WHAT IS NEEDED: The output should be every line below that includes the word "autoFocus".

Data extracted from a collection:
------------------------------------------------

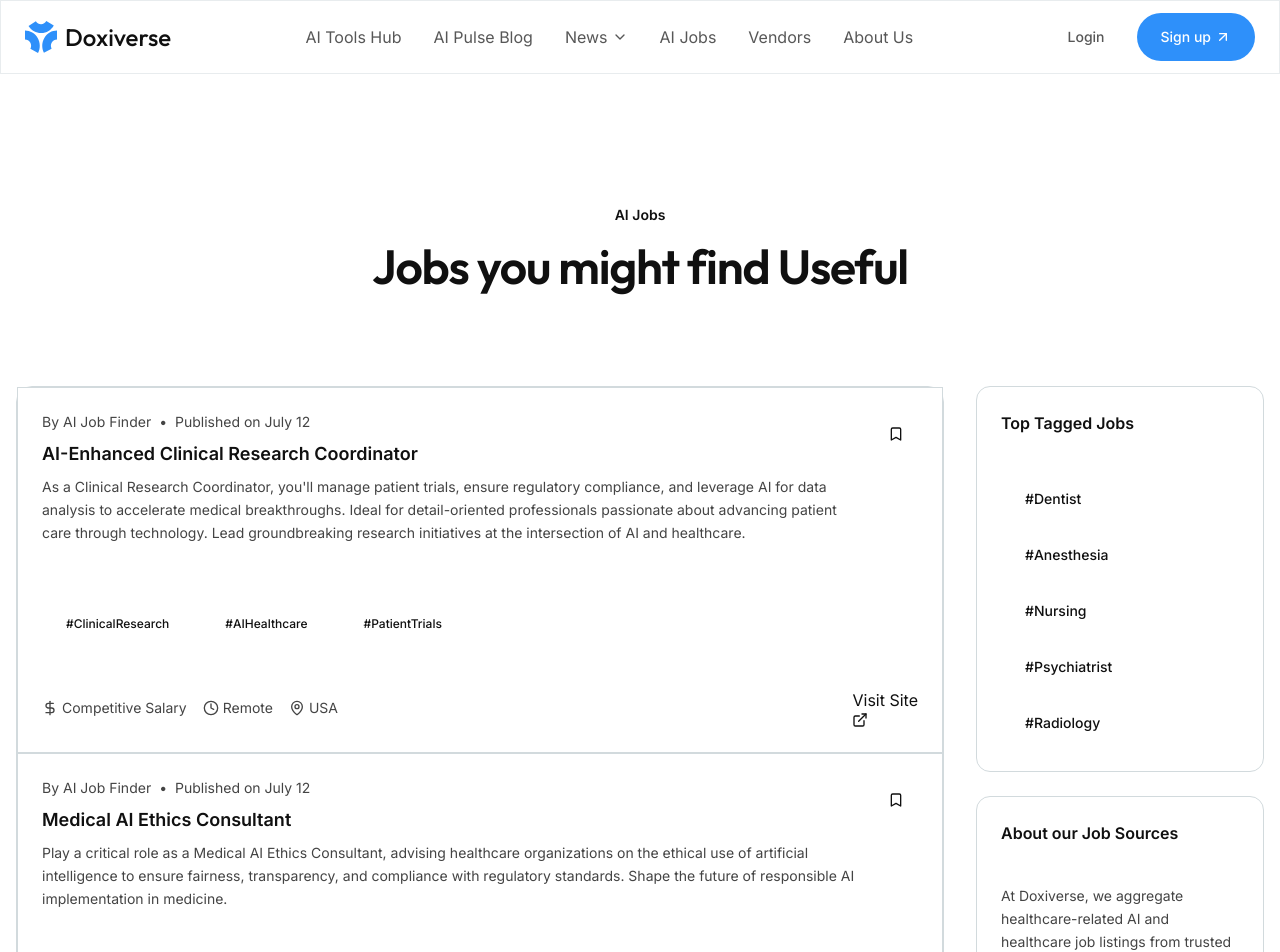
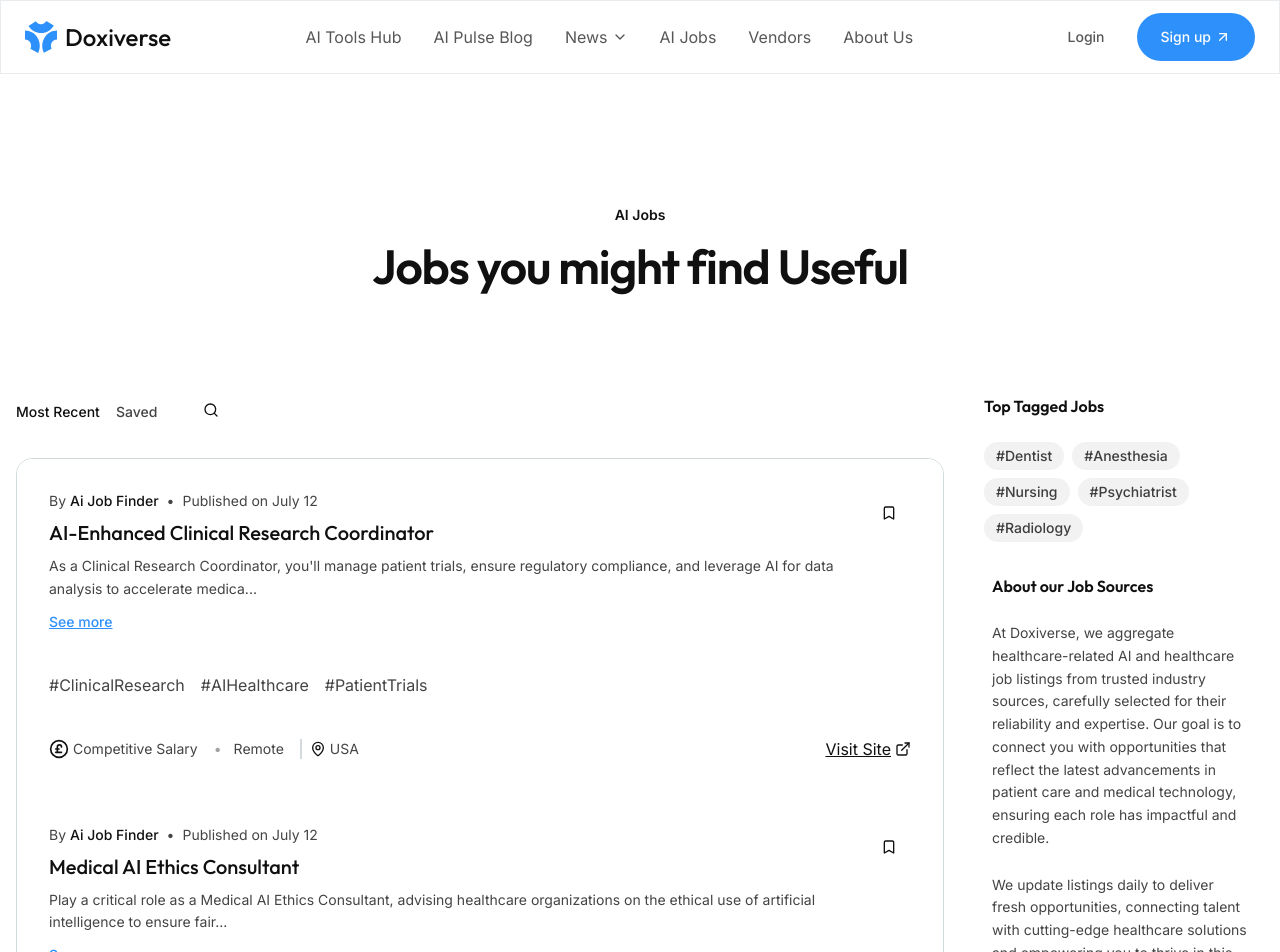
Before and after one commit to doxiversellc-create/front-end, a Next.js app: page /ai-jobs in a window 1280 px wide. Shown: the top 952 px of the page. Built offline with nearby package versions, Linux system fonts and the light colour scheme.

Commit message:
add filter functionality

```diff
--- a/app/ai-jobs/_components/JobCard.tsx
+++ b/app/ai-jobs/_components/JobCard.tsx
@@ -1,6 +1,9 @@
+"use client";
+
 import { Button } from "@/components/ui/button";
 import { Card } from "@/components/ui/card";
-import { Bookmark, Clock, DollarSign, ExternalLink, MapPin } from "lucide-react";
+import { Bookmark, CirclePoundSterling, ExternalLink, MapPin } from "lucide-react";
+import { useState } from "react";
 
 interface JobCardProps {
   title: string;
@@ -11,46 +14,62 @@ interface JobCardProps {
   location: string;
   type: string;
   publishedDate: string;
+  author: string;
 }
 
 const JobCard = ({
   title,
-  //   company,
   description,
   tags,
   salary,
   location,
   type,
   publishedDate,
+  author,
 }: JobCardProps) => {
+  const [expanded, setExpanded] = useState(false);
+  const maxChars = 150;
+
+  const shouldTruncate = description.length > maxChars;
+  const displayedText = expanded ? description : description.slice(0, maxChars);
+
   return (
-    <Card className="p-6 border-b hover:shadow-[var(--job-card-hover-shadow)] transition-all duration-200 bg-card rounded-none">
+    <Card className="p-8 border-0 rounded-none">
       <div className="flex justify-between items-start mb-4">
         <div className="flex-1">
           <div className="flex items-center text-sm text-muted-foreground mb-2">
-            <span>By AI Job Finder</span>
+            <span>
+              By <span className="font-medium text-foreground">{author}</span>
+            </span>
             <span className="mx-2">•</span>
             <span>Published on {publishedDate}</span>
           </div>
-          <h3 className="text-lg font-semibold mb-2 hover:text-brand cursor-pointer transition-colors">
+          <h2 className="text-xl font-outfit font-medium mb-2 cursor-pointer transition-colors">
             {title}
-          </h3>
-          <p className="text-muted-foreground text-sm leading-relaxed mb-4">{description}</p>
+          </h2>
+          <p className="text-muted-foreground text-sm leading-relaxed mb-2">
+            {displayedText}
+            {!expanded && shouldTruncate && "..."}
+          </p>
+          {shouldTruncate && (
+            <button
+              className="text-primary text-sm font-medium underline "
+              onClick={() => setExpanded(prev => !prev)}
+            >
+              {expanded ? "See less" : "See more"}
+            </button>
+          )}
         </div>
         <Button variant="ghost" size="icon" className="ml-4 shrink-0">
           <Bookmark className="h-4 w-4" />
         </Button>
       </div>
 
-      <div className="flex flex-wrap gap-2 mb-4">
-        {tags.map((tag, index) => (
-          <Button
-            key={index}
-            variant="secondary"
-            className="bg-tag-bg text-tag-text hover:bg-tag-bg/80 text-xs font-medium"
-          >
+      <div className="flex flex-wrap gap-4 mb-4">
+        {tags.map(tag => (
+          <span className="text-muted-foreground" key={tag}>
             #{tag}
-          </Button>
+          </span>
         ))}
       </div>
 
@@ -58,20 +77,20 @@ const JobCard = ({
         <div className="flex items-center space-x-4 text-sm text-muted-foreground">
           {salary && (
             <div className="flex items-center space-x-1">
-              <DollarSign className="h-4 w-4" />
+              <CirclePoundSterling className="h-5 w-5 text-foreground" />
               <span>{salary}</span>
             </div>
           )}
           <div className="flex items-center space-x-1">
-            <Clock className="h-4 w-4" />
-            <span>{type}</span>
+            <span className="text-muted-foreground/50">•</span>
+            <span className="pl-2">{type}</span>
           </div>
-          <div className="flex items-center space-x-1">
-            <MapPin className="h-4 w-4" />
+          <div className="flex items-center space-x-1 border-l-2 pl-2">
+            <MapPin className="h-4 w-4 text-foreground" />
             <span>{location}</span>
           </div>
         </div>
-        <span className="text-brand border-brand hover:bg-brand hover:text-white">
+        <span className="text-brand border-brand hover:bg-brand underline flex items-center gap-1 cursor-pointer">
           <span>Visit Site</span>
           <ExternalLink className="w-4 h-4" />
         </span>
--- a/app/ai-jobs/_components/JobFilters.tsx
+++ b/app/ai-jobs/_components/JobFilters.tsx
@@ -1,21 +1,35 @@
-/* eslint-disable no-unused-vars */
 "use client";
 import { Button } from "@/components/ui/button";
 import { Input } from "@/components/ui/input";
 import { Search, X } from "lucide-react";
+import { useRouter, useSearchParams } from "next/navigation";
 import { useState } from "react";
 
-interface JobFiltersProps {
-  activeFilter: string;
-  onFilterChange: (filter: string) => void;
-}
+const JobFilters = () => {
+  const router = useRouter();
+  const searchParams = useSearchParams();
+  const [showSearch, setShowSearch] = useState(false);
 
-const JobFilters = ({ activeFilter, onFilterChange }: JobFiltersProps) => {
-  const [showSearch, setShowSearch] = useState(false);
+  // Read current filter & query from URL
+  const activeFilter = searchParams.get("filter") || "recent";
+  const query = searchParams.get("q") || "";
+
   const filters = [
     { id: "recent", label: "Most Recent" },
     { id: "saved", label: "Saved" },
   ];
+
+  const updateParams = (key: string, value: string | null) => {
+    const params = new URLSearchParams(searchParams.toString());
+    if (value) {
+      params.set(key, value);
+    } else {
+      params.delete(key);
+    }
+    // Reset to first page on filter/search change
+    params.set("page", "1");
+    router.push(`?${params.toString()}`);
+  };
 
   return (
     <div className="mb-6">
@@ -29,11 +43,12 @@ const JobFilters = ({ activeFilter, onFilterChange }: JobFiltersProps) => {
                 ? "text-foreground after:absolute after:bottom-0 after:left-0 after:right-0 after:h-0.5 after:bg-brand"
                 : "text-muted-foreground"
             }`}
-            onClick={() => onFilterChange(filter.id)}
+            onClick={() => updateParams("filter", filter.id)}
           >
             {filter.label}
           </Button>
         ))}
+
         <div className="flex items-center ml-4">
           {!showSearch ? (
             <Button
@@ -47,11 +62,20 @@ const JobFilters = ({ activeFilter, onFilterChange }: JobFiltersProps) => {
           ) : (
             <div className="relative flex items-center">
               <Search className="absolute left-3 top-1/2 transform -translate-y-1/2 h-4 w-4 text-muted-foreground" />
-              <Input placeholder="Search jobs..." className="pl-10 pr-10 w-64" autoFocus />
+              <Input
+                placeholder="Search jobs..."
+                className="pl-10 pr-10 w-64"
+                defaultValue={query}
+                autoFocus
+                onChange={e => updateParams("q", e.target.value)}
+              />
               <Button
                 variant="ghost"
                 size="icon"
-                onClick={() => setShowSearch(false)}
+                onClick={() => {
+                  setShowSearch(false);
+                  updateParams("q", null);
+                }}
                 className="absolute right-1 h-8 w-8"
               >
                 <X className="h-4 w-4" />
--- a/app/ai-jobs/_components/JobsList.tsx
+++ b/app/ai-jobs/_components/JobsList.tsx
@@ -1,25 +1,74 @@
 "use client";
-import { useState } from "react";
-import { Pagination } from "../../../components/Pagination";
+import { Pagination } from "@/components/Pagination";
+import { useRouter, useSearchParams } from "next/navigation";
+import { useEffect, useRef } from "react";
 import { Job } from "./../data/jobsData";
 import JobCard from "./JobCard";
+import JobFilters from "./JobFilters";
 
 export default function JobsList({ jobsData }: { jobsData: Job[] }) {
-  // const [activeFilter, setActiveFilter] = useState("recent");
-  const [currentPage, setCurrentPage] = useState(1);
-  const jobsPerPage = 2;
+  const searchParams = useSearchParams();
+  const router = useRouter();
+  const newsSectionRef = useRef<HTMLDivElement>(null);
 
-  const totalPages = Math.ceil(jobsData.length / jobsPerPage);
-  const currentJobs = jobsData.slice((currentPage - 1) * jobsPerPage, currentPage * jobsPerPage);
+  // 🔹 Filters
+  const activeFilter = searchParams.get("filter") || "recent";
+  const query = searchParams.get("q")?.toLowerCase() || "";
+
+  // 🔹 Pagination
+  const currentPage = parseInt(searchParams.get("page") || "1", 10);
+  const PAGE_SIZE = 2;
+
+  // Apply filters
+  let filteredJobs = jobsData;
+
+  if (activeFilter === "saved") {
+    filteredJobs = jobsData.filter(job => job.isSaved); // you’ll need a field for saved jobs
+  }
+
+  if (query) {
+    filteredJobs = filteredJobs.filter(
+      job =>
+        job.title.toLowerCase().includes(query) ||
+        job.description.toLowerCase().includes(query) ||
+        job.tags.some(tag => tag.toLowerCase().includes(query))
+    );
+  }
+
+  const totalPages = Math.ceil(filteredJobs.length / PAGE_SIZE);
+  const paginatedData = filteredJobs.slice((currentPage - 1) * PAGE_SIZE, currentPage * PAGE_SIZE);
+
+  const handlePageChange = (page: number) => {
+    const params = new URLSearchParams(searchParams.toString());
+    params.set("page", page.toString());
+    router.push(`?${params.toString()}`, { scroll: false });
+  };
+
+  // Scroll to section when page changes
+  useEffect(() => {
+    if (newsSectionRef.current) {
+      const yOffset = -120; // offset for sticky header
+      const y = newsSectionRef.current.getBoundingClientRect().top + window.scrollY + yOffset;
+      window.scrollTo({ top: y, behavior: "instant" });
+    }
+  }, [currentPage]);
 
   return (
     <div className="lg:col-span-3">
-      <div className="space-y-0 border rounded-2xl">
-        {currentJobs.map(job => (
+      <JobFilters />
+      <div
+        ref={newsSectionRef}
+        className="border border-border rounded-2xl overflow-hidden divide-y divide-border divide-opacity-100"
+      >
+        {paginatedData.map(job => (
           <JobCard key={job.id} {...job} />
         ))}
       </div>
-      <Pagination currentPage={currentPage} onPageChange={setCurrentPage} totalPages={totalPages} />
+      <Pagination
+        currentPage={currentPage}
+        onPageChange={handlePageChange}
+        totalPages={totalPages}
+      />
     </div>
   );
 }
--- a/app/ai-jobs/_components/Sidebar.tsx
+++ b/app/ai-jobs/_components/Sidebar.tsx
@@ -1,29 +1,27 @@
-import { Button } from "@/components/ui/button";
 import { Card } from "@/components/ui/card";
 
 const Sidebar = () => {
   const topTags = ["#Dentist", "#Anesthesia", "#Nursing", "#Psychiatrist", "#Radiology"];
 
   return (
-    <aside className="space-y-6">
-      <Card className="p-6">
-        <h3 className="font-semibold mb-4">Top Tagged Jobs</h3>
+    <aside className="space-y-2">
+      <Card className="p-2 shadow-none border-none">
+        <h3 className="font-semibold font-outfit">Top Tagged Jobs</h3>
         <div className="flex flex-wrap gap-2">
-          {topTags.map((tag, index) => (
-            <Button
-              key={index}
-              variant="secondary"
-              className="bg-tag-bg text-tag-text hover:bg-tag-bg/80 cursor-pointer transition-colors"
+          {topTags.map(tag => (
+            <span
+              key={tag}
+              className="px-3 py-1 bg-secondary text-secondary-foreground/80 rounded-full text-xs md:text-sm font-medium transition-colors hover:bg-secondary/80"
             >
               {tag}
-            </Button>
+            </span>
           ))}
         </div>
       </Card>
 
-      <Card className="p-6">
-        <h3 className="font-semibold mb-4">About our Job Sources</h3>
-        <p className="text-sm text-muted-foreground leading-relaxed mb-4">
+      <Card className="p-4 shadow-none border-none">
+        <h3 className="font-semibold font-outfit">About our Job Sources</h3>
+        <p className="text-sm text-muted-foreground leading-relaxed">
           At Doxiverse, we aggregate healthcare-related AI and healthcare job listings from trusted
           industry sources, carefully selected for their reliability and expertise. Our goal is to
           connect you with opportunities that reflect the latest advancements in patient care and
@@ -33,13 +31,13 @@ const Sidebar = () => {
           We update listings daily to deliver fresh opportunities, connecting talent with
           cutting-edge healthcare solutions and empowering you to thrive in this evolving field.
         </p>
-        <div className="mt-4 pt-4 border-t border-border">
+        <div className="">
           <div className="flex space-x-4 text-xs text-muted-foreground">
-            <a href="#" className="hover:text-foreground transition-colors">
+            <a href="/terms" className="hover:text-foreground transition-colors">
               Terms of Use
             </a>
             <span>•</span>
-            <a href="#" className="hover:text-foreground transition-colors">
+            <a href="/privacy-policy" className="hover:text-foreground transition-colors">
               Privacy Policy
             </a>
           </div>
--- a/app/ai-jobs/data/jobsData.ts
+++ b/app/ai-jobs/data/jobsData.ts
@@ -8,6 +8,8 @@ export interface Job {
   location: string;
   type: string;
   publishedDate: string;
+  author: string;
+  isSaved: boolean;
 }
 
 export const jobsData: Job[] = [
@@ -22,6 +24,8 @@ export const jobsData: Job[] = [
     location: "USA",
     type: "Remote",
     publishedDate: "July 12",
+    author: "Ai Job Finder",
+    isSaved: false,
   },
   {
     id: "2",
@@ -34,6 +38,9 @@ export const jobsData: Job[] = [
     location: "USA",
     type: "Part-Time",
     publishedDate: "July 12",
+    isSaved: false,
+
+    author: "Ai Job Finder",
   },
   {
     id: "3",
@@ -46,6 +53,9 @@ export const jobsData: Job[] = [
     location: "USA",
     type: "Part-Time",
     publishedDate: "July 12",
+    isSaved: true,
+
+    author: "Ai Job Finder",
   },
   {
     id: "4",
@@ -58,6 +68,9 @@ export const jobsData: Job[] = [
     location: "USA",
     type: "Part-Time",
     publishedDate: "July 12",
+    isSaved: false,
+
+    author: "Ai Job Finder",
   },
   {
     id: "5",
@@ -70,5 +83,8 @@ export const jobsData: Job[] = [
     location: "USA",
     type: "Part-Time",
     publishedDate: "July 12",
+    isSaved: true,
+
+    author: "Ai Job Finder",
   },
 ];
```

------------------------------------------------

WRITTEN REPLY:
-              <Input placeholder="Search jobs..." className="pl-10 pr-10 w-64" autoFocus />
+                autoFocus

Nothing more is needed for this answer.